The perfect storm of incompetence, alleged criminality and blind faith in people portrayed as friends of Francis are at the heart of the Vatican’s grand fraud and embezzlement process. Vatican prosecutors have accused 10 people, including Tirabassi, of exposing the Holy See for tens of millions of euros, and Torzi of subsequently extorting the Vatican for 15 million euros to take full ownership of the property. They all deny that they did anything wrong.
Tirabassi was number 2 in the secretariat of the state administration office, which managed some 600 million euros in assets, including donations from believers to the Pope for charity. From about 2012, the agency decided to diversify its portfolio and put some 200 million euros in a fund that invested, among other things, in the London warehouse and expanded it into a luxury residential property.
By the end of 2018, the fund had lost 18 million euros of the money from the Holy See and the Vatican’s auditor-general asked questions: . Tirabassi said he felt “psychologically under pressure” to find a way out.
Tirabassi and his boss, Archbishop Alberto Perlasca, teamed up with a handful of Italian businessmen who had a “privileged relationship with the Holy Father,” Tirabassi said, to find a way to buy out the fund manager, Raffaele Mincione, and acquiring shares in the building that the Vatican owned.
One of those Francis friends introduced Tirabassi to Torzi, and between mid-October and mid-November, Torzi came up with a solution that was worked out in his London offices Nov. 20-22, Tirabassi said.
Perlasca sent Tirabassi and the longtime Vatican financial adviser to London to work out the details, but once they got there, they realized they needed a lawyer. A text message read in court from Perlasca at the time said that “we would be in big trouble” if the auditor-general found that they had entered into a new series of contracts for the London property without the presence of a lawyer.

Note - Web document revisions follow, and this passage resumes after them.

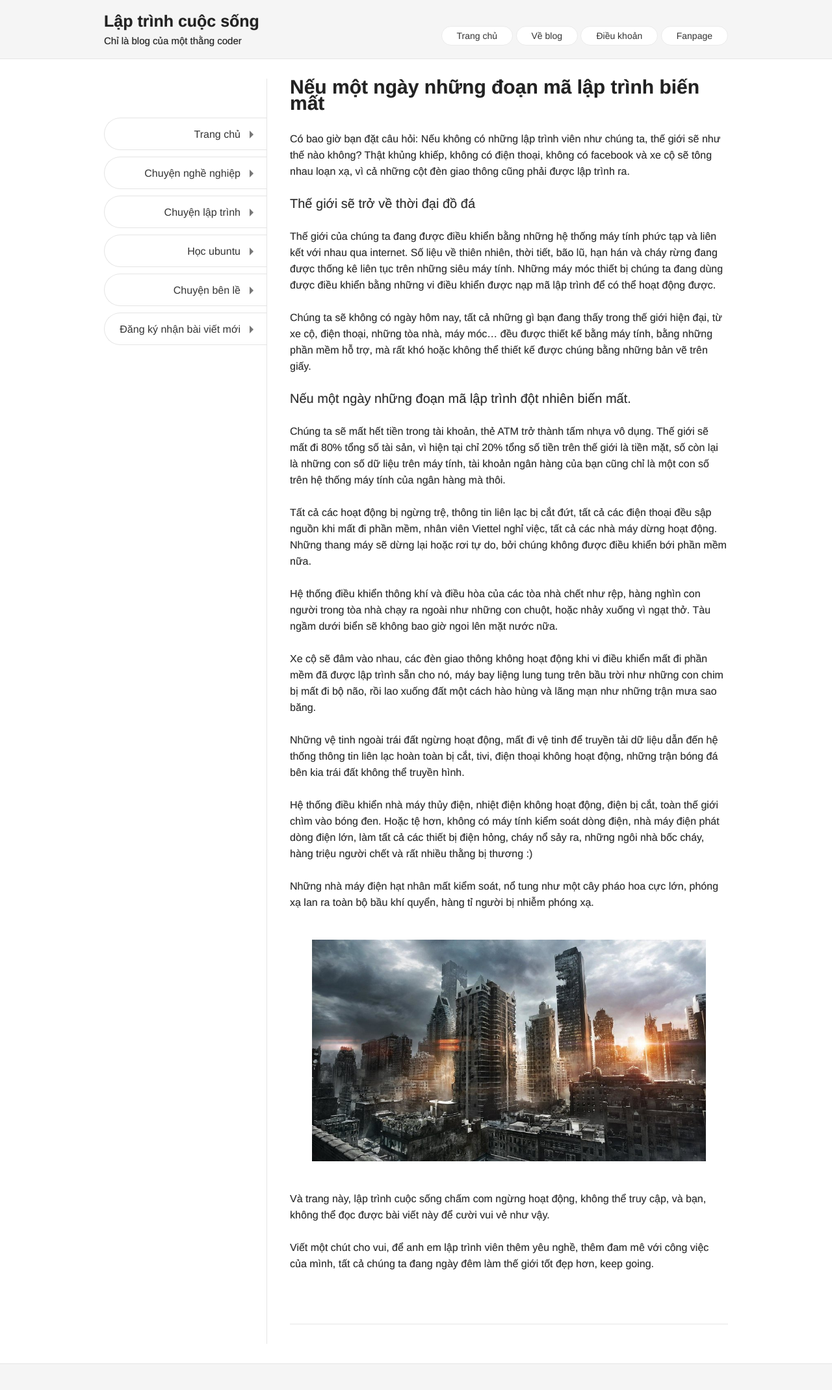
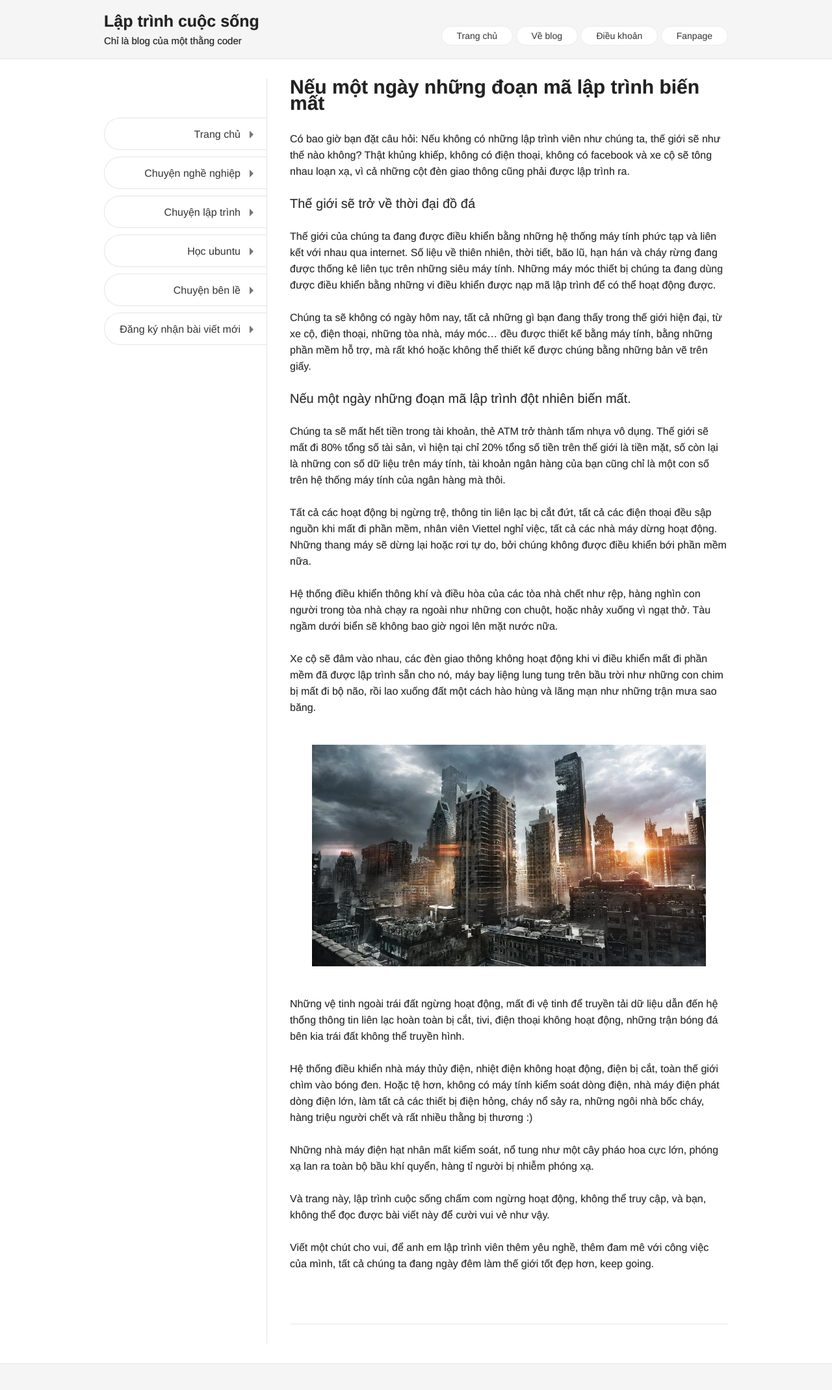
Before and after one commit to nguyentest/laptrinhcuocsong, a Jekyll site: the page built from _posts/2016-12-10-neu-mot-ngay-nhung-doan-ma-lap-trinh-bien-mat.md, in a window 1280 px wide. Shown: the whole page at 65% size. Built offline with Jekyll 4.4.1, drawn with Linux system fonts in a browser that asks for light colours.

Commit message:
Update 2016-12-10-neu-mot-ngay-nhung-doan-ma-lap-trinh-bien-mat.md

```diff
--- a/_posts/2016-12-10-neu-mot-ngay-nhung-doan-ma-lap-trinh-bien-mat.md
+++ b/_posts/2016-12-10-neu-mot-ngay-nhung-doan-ma-lap-trinh-bien-mat.md
@@ -22,14 +22,14 @@ Hệ thống điều khiển thông khí và điều hòa của các tòa nhà c
 
 Xe cộ sẽ đâm vào nhau, các đèn giao thông không hoạt động khi vi điều khiển mất đi phần mềm đã được lập trình sẵn cho nó, máy bay liệng lung tung trên bầu trời như những con chim bị mất đi bộ não, rồi lao xuống đất một cách hào hùng và lãng mạn như những trận mưa sao băng.
 
+![Thành phố tận thế](images/thanh-pho-tan-the.jpg)
+
 Những vệ tinh ngoài trái đất ngừng hoạt động, mất đi vệ tinh để truyền tải dữ liệu dẫn đến hệ thống thông tin liên lạc hoàn toàn bị cắt, tivi, điện thoại không hoạt động, những trận bóng đá bên kia trái đất không thể truyền hình.
 
 Hệ thống điều khiển nhà máy thủy điện, nhiệt điện không hoạt động, điện bị cắt, toàn thế giới chìm vào bóng đen. Hoặc tệ hơn, không có máy tính kiểm soát dòng điện, nhà máy điện phát dòng điện lớn, làm tất cả các thiết bị điện hỏng, cháy nổ sảy ra, những ngôi nhà bốc cháy, hàng triệu người chết và rất nhiều thằng bị thương :)
 
 Những nhà máy điện hạt nhân mất kiểm soát, nổ tung như một cây pháo hoa cực lớn,  phóng xạ lan ra toàn bộ bầu khí quyển, hàng tỉ người bị nhiễm phóng xạ.
 
-![Thành phố tận thế](images/thanh-pho-tan-the.jpg)
-
 Và trang này, lập trình cuộc sống chấm com ngừng hoạt động, không thể truy cập, và bạn, không thể đọc được bài viết này để cười vui vẻ như vậy.
 
 Viết một chút cho vui, để anh em lập trình viên thêm yêu nghề, thêm đam mê với công việc của mình, tất cả chúng ta đang ngày đêm làm thế giới tốt đẹp hơn, keep going.
```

Perlasca refused to spend £160,000 on a lawyer familiar with the deal, Tirabassi said, so they decided to entrust their interests to Torzi’s lawyer, believing they were on the same side.
The deal required the Holy See to hold 30,000 shares of the building in one of Torzi’s holding companies, Gutt, with Torzi to hold 1,000 shares. But Torzi stipulated in the signed contract that his shares had all voting rights, meaning that he in fact owned and managed the building.

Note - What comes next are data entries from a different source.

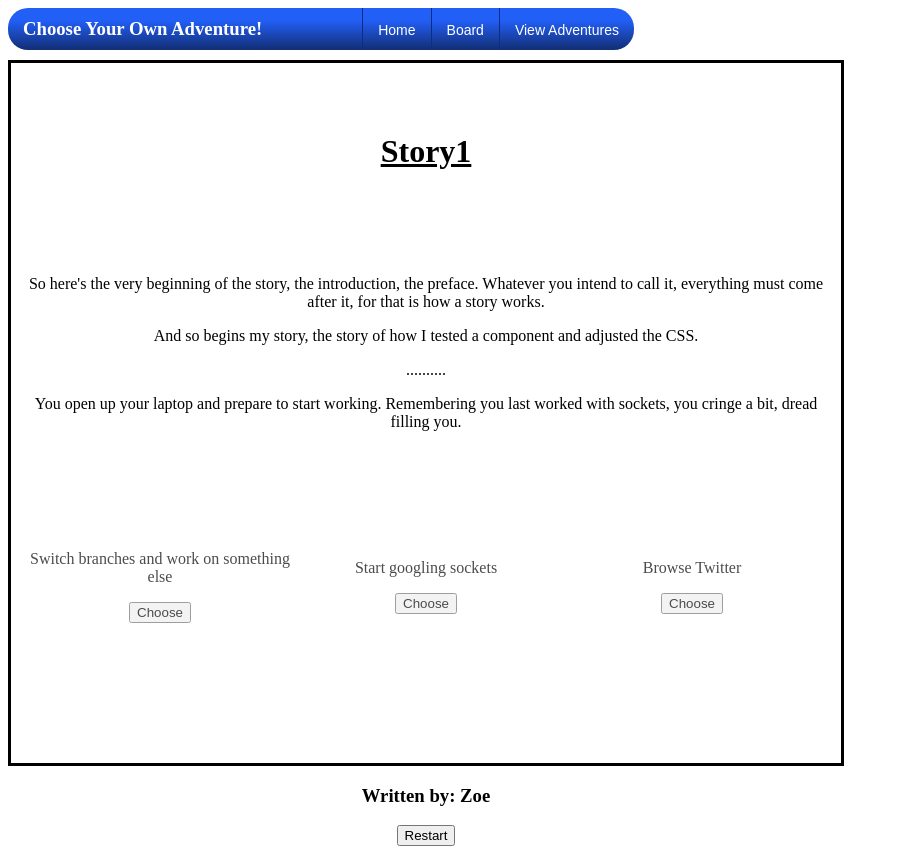
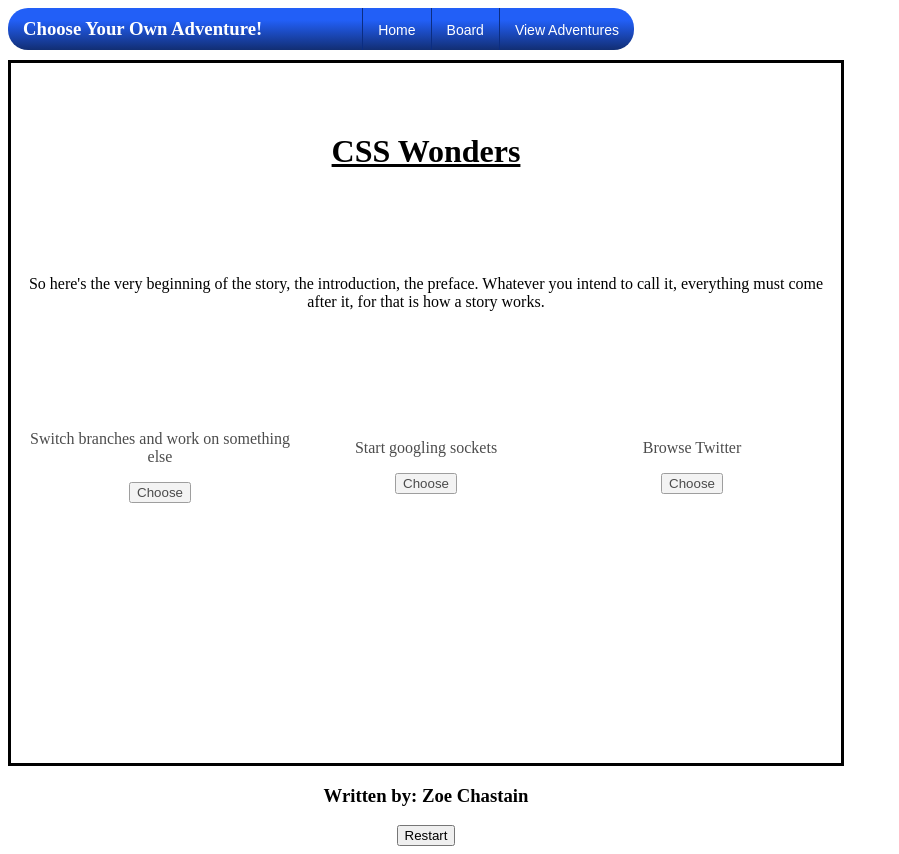
Before and after one commit to theemadbro/CYOA, an Angular app in the folder client/: page /viewone in a window 1280 px wide. Shown: the whole page, without its empty margins (0-899 px from the left). Built offline with nearby package versions, Linux system fonts and the light colour scheme.

Commit message:
tested putting info in for story

```diff
--- a/client/src/app/viewadv/viewadv.component.ts
+++ b/client/src/app/viewadv/viewadv.component.ts
@@ -6,6 +6,7 @@ import { Component, OnInit } from '@angular/core';
   styleUrls: ['./viewadv.component.css']
 })
 export class ViewadvComponent implements OnInit {
+	stories: any;
 
   constructor() { }
 
--- a/client/src/app/viewone/viewone.component.html
+++ b/client/src/app/viewone/viewone.component.html
@@ -1,28 +1,15 @@
 <div id="all">
 	<div id="wrapper">
-		<h1>Story1</h1>
+		<h1>{{story.title}}</h1>
 		<div id="text">
-			<p>So here's the very beginning of the story, the introduction, the preface. Whatever you intend to call it, everything must come after it, for that is how a story works.</p>
-			<p>And so begins my story, the story of how I tested a component and adjusted the CSS.</p>
-			<p>..........</p>
-			<p>You open up your laptop and prepare to start working. Remembering you last worked with sockets, you cringe a bit, dread filling you.</p>
+			<p>{{scenetxt}}</p>
 		</div>
 		<div id="options">
 			<table>
 				<tr>
-					<td>
+					<td *ngFor="let inc of scenepaths">
 						<div>
-						<p>Switch branches and work on something else</p>
-						<button>Choose</button></div>
-					</td>
-					<td>
-						<div>
-						<p>Start googling sockets</p>
-						<button>Choose</button></div>
-					</td>
-					<td>
-						<div>
-						<p>Browse Twitter</p>
+						<p>{{inc}}</p>
 						<button>Choose</button></div>
 					</td>
 				</tr>
@@ -30,7 +17,7 @@
 		</div>
 	</div>
 	<div id="after">
-		<h3>Written by: Zoe</h3>
+		<h3>Written by: {{story.author}}</h3>
 		<button>Restart</button>
 	</div>
 </div>
--- a/client/src/app/viewone/viewone.component.ts
+++ b/client/src/app/viewone/viewone.component.ts
@@ -6,10 +6,22 @@ import { Component, OnInit } from '@angular/core';
   styleUrls: ['./viewone.component.css']
 })
 export class ViewoneComponent implements OnInit {
+	story: any;
+	scenetxt: any;
+	scenepaths: any;
+	// firstscene: any;
 
   constructor() { }
 
   ngOnInit() {
+  	this.story = {}
+  	this.scenetxt = ""
+  	this.scenepaths = []
+  	// this.firstscene = {}
+  	this.story["title"] = "CSS Wonders"
+  	this.story["author"] = "Zoe Chastain"
+  	this.scenetxt = "So here's the very beginning of the story, the introduction, the preface. Whatever you intend to call it, everything must come after it, for that is how a story works."
+  	this.scenepaths = ["Switch branches and work on something else", "Start googling sockets", "Browse Twitter"]
   }
 
 }
```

Tirabassi testified that he did not realize the “diversity of the shares” at the time, saying that he believed Torzi’s 1,000 shares were necessary for him to manage the property and would serve as compensation if the Vatican ever sold the property.
In the end, the Vatican bought out Torzi’s 1,000 voting shares for 15 million euros, the basis for the extortion charges against Torzi, which he denies.